A newborn gorilla is doing well after she was delivered by a rare emergency cesarean section at an English zoo.
A team of vets and doctors at the Bristol Zoo performed the operation after the baby's mother, Kera, showed "symptoms of potentially life-threatening pre-eclampsia," according to a statement on the zoo's website. Kera is now recovering and under close observation.
The yet-to-be-named baby Western lowland gorilla arrived on Feb. 12, weighing approximately 2 pounds and 10 ounces.
Her birth marks "one of only a handful" of times a gorilla has been born by C-section, the zoo stated. The last time doctors performed a gorilla C-section was in 2014 at the San Diego Zoo Safari Park, the BBC reports.
David Cahill, professor of reproductive medicine and medical education at Bristol University and a gynecologist at St. Michael's Hospital, oversaw the successful operation.
"Despite having delivered hundreds of babies by caesarean in his career, this was the first time Prof. Cahill had delivered a baby gorilla by this procedure," the zoo said.
Lynsey Bugg, curator of animals at the zoo, is part of the team caring for the infant.
“The first few days were critical for the baby, it was vital that she was kept warm and began taking small amounts of formula milk," Bugg stated. "We started ‘skin-to-skin’ contact -- a process used with human newborn babies -- and she responded well to this and is getting stronger and more alert each day."

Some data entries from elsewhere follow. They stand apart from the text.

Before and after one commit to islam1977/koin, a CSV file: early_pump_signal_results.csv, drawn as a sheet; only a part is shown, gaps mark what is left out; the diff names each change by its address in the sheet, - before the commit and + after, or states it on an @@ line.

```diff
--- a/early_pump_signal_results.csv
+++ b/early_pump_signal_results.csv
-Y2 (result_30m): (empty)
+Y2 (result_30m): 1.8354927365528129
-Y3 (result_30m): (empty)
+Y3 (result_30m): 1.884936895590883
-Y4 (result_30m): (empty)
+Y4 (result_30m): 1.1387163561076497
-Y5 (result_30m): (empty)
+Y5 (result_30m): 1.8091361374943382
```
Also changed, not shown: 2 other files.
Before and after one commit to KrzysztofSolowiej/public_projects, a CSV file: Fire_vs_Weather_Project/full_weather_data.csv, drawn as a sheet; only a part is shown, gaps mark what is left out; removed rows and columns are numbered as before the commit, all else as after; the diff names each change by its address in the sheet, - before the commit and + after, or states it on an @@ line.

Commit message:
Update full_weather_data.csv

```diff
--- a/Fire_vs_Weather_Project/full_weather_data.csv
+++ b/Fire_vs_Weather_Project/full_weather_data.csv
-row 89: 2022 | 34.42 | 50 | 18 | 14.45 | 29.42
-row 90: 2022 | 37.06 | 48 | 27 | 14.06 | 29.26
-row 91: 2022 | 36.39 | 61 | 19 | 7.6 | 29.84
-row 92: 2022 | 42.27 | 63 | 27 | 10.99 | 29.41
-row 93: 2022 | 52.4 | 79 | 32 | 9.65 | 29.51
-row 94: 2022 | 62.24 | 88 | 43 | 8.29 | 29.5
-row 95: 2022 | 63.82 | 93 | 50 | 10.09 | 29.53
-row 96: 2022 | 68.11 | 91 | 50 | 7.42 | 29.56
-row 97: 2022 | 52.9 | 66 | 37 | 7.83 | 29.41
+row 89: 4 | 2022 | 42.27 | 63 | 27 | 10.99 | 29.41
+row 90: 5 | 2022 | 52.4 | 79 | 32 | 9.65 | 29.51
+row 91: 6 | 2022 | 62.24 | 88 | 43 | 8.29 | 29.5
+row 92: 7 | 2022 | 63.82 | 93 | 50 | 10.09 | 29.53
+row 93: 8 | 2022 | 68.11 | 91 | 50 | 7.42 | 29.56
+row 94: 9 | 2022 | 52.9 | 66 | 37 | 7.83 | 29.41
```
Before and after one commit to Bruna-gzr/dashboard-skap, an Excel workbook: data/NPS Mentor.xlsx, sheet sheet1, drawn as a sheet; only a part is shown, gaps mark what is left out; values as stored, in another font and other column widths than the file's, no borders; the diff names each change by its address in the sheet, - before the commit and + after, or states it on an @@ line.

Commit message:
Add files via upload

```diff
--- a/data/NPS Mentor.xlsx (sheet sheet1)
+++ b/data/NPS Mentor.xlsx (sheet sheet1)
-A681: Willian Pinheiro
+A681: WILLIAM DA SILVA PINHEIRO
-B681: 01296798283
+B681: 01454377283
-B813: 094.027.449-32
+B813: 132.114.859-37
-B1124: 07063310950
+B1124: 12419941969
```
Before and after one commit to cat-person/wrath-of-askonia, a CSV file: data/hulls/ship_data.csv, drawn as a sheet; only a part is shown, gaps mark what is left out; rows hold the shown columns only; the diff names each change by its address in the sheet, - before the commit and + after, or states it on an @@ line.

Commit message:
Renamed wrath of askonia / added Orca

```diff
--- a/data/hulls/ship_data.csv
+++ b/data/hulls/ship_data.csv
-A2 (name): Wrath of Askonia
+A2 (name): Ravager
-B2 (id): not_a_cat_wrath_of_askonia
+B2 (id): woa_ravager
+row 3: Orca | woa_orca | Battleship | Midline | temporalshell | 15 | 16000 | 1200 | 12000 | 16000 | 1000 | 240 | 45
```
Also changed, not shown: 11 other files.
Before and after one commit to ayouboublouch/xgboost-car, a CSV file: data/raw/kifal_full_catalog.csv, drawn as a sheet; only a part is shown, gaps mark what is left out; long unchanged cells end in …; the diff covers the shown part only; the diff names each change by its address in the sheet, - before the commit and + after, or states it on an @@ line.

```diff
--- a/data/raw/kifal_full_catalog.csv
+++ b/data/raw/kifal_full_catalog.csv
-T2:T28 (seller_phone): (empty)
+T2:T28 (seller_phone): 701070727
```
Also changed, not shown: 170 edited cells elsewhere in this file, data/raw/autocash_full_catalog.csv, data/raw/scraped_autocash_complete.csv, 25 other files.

The baby gorilla has not yet been introduced to the public.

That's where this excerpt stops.